“We have an issue with retaining officers that we have now and we have an issue with recruiting. I didn’t know we had an issue with the recruits, as well,” Atlanta City Council President Felicia Moore said.
Channel 2 Action News went through Georgia Police Officer Standards and Training Council records that show Bell is one of eight Atlanta police recruits fired for troubling reasons in 2016 and 2017.
Three recruits were fired after attending a barbecue where two of them allegedly smoked marijuana and one fired a gun.
The third is accused of lying to a neighbor about the shot coming from his yard.
Do you have a story for 2 Investigates? Submit your story request here.
A recruit was let go for lying about gang tattoos and another for lying about his family’s gang affiliation.
A recruit was accused of impersonating a police officer during a traffic stop and another allegedly stole a classmate’s ballistics vest.
“I mean, somebody should start looking at that, because there’s a pattern. I mean, so what is the issue?” Champion asked.
Atlanta police declined an on-camera interview with us, but gave a statement, saying:
“Atlanta Police officers receive the most training, by far, of any sworn peace officers in the state of Georgia. Our recruits must complete 35 weeks of training to become sworn officers, which is far beyond the state-mandated 10 weeks.
“There is, indeed, a cost associated with recruiting, hiring and training a candidate to become a police officer.
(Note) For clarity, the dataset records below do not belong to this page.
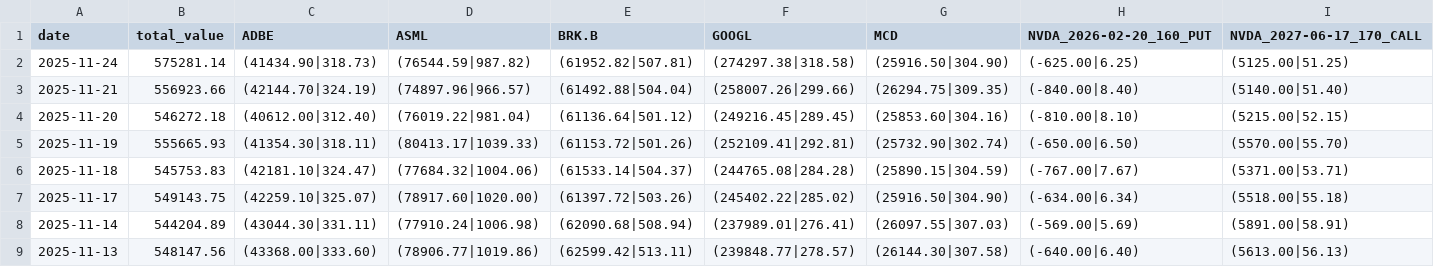
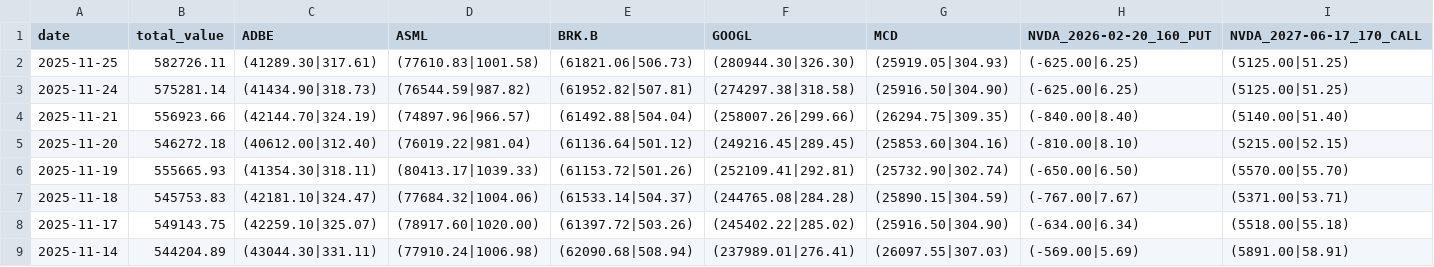
Before and after one commit to qingsongxi/stock, a CSV file: data/portfolio_details_history.csv, drawn as a sheet; only a part is shown; the shorter side is filled out with more unchanged rows; rows hold the shown columns only; the diff names each change by its address in the sheet, - before the commit and + after, or states it on an @@ line.

```diff
--- a/data/portfolio_details_history.csv
+++ b/data/portfolio_details_history.csv
+row 2: 2025-11-25 | 582726.11 | (41289.30|317.61) | (77610.83|1001.58) | (61821.06|506.73) | (280944.30|326.30) | (25919.05|304.93) | (-625.00|6.25) | (5125.00|51.25)
```
Also changed, not shown: 6 other files.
The cost, however, of allowing a recruit unsuitable to become a police officer is a much higher, incalculable cost.
“The Atlanta Police Academy has high standards and the length of our training allows us to identify and weed out unsuitable candidates throughout the process. We view the Police Academy as a focused and ongoing opportunity to vet candidates for police officer positions. It is far better for the Department to identify these recruits, and deal with their behavior now, than to allow them to become police officers and for these behaviors to surface later.
“We are selective about who we hire to become police officers and many candidates are eliminated because they cannot pass rigorous background investigations of past employment, criminal records, creditworthiness and psychological and physical fitness.
"In 2017, we received more than 1,200 applications for police officer positions. Of that number, 878 applicants were accepted based on an initial interview, but only 105 recruits were hired from that pool. Our screening process eliminated many candidates for a variety of reasons.
“While our background screening process is thorough, it is impossible to predict the poor choices some individuals will make once they are hired. We understand and agree that police officers should be held to a higher standard, and criminal behavior by anyone wanting to become a police officer is obviously unacceptable. But it should be abundantly clear that once these behaviors are brought to our attention, we deal with them swiftly and decisively. The dismissals, while disappointing, are proof that our rigorous vetting process – which the public demands and to which we are committed – is working.”
Through an open records request, Atlanta police told us that of the 362 recruits on the payroll in that two-year period, 63 were dismissed or resigned, which is 17 percent.
Atlanta police said they spend an average of $93,666.75 training each recruit.
But the department declined to break down how much it spent on the 63 recruits who quit or were fired. The 63 did not complete the training process.
“No, you’re not getting your money’s worth if this many people are coming and just being tossed out basically of the academy and you’re firing them,” Champion said.
“I think we are, like I said, in desperate need to get our ranks up and hoping that we aren’t cutting any corners to do that,” Moore said.
Last October, Channel 2 Action News interviewed Deputy Chief of Support Services Stacie Gibbs, who oversees Atlanta police recruiting efforts.
“We are not lowering our hiring standards and we’re not lowering our training standards,” Gibbs said at the time.
But the city said it is 264 officers short of its authorized strength of 2,026.
“I think they’re backed in a corner. They’re trying to get more people on the street and they’re not taking the time to make sure they’re getting the right people,” Champion said.
James Ball is out of jail on bond. The man he is accused of shooting survived and is recovering.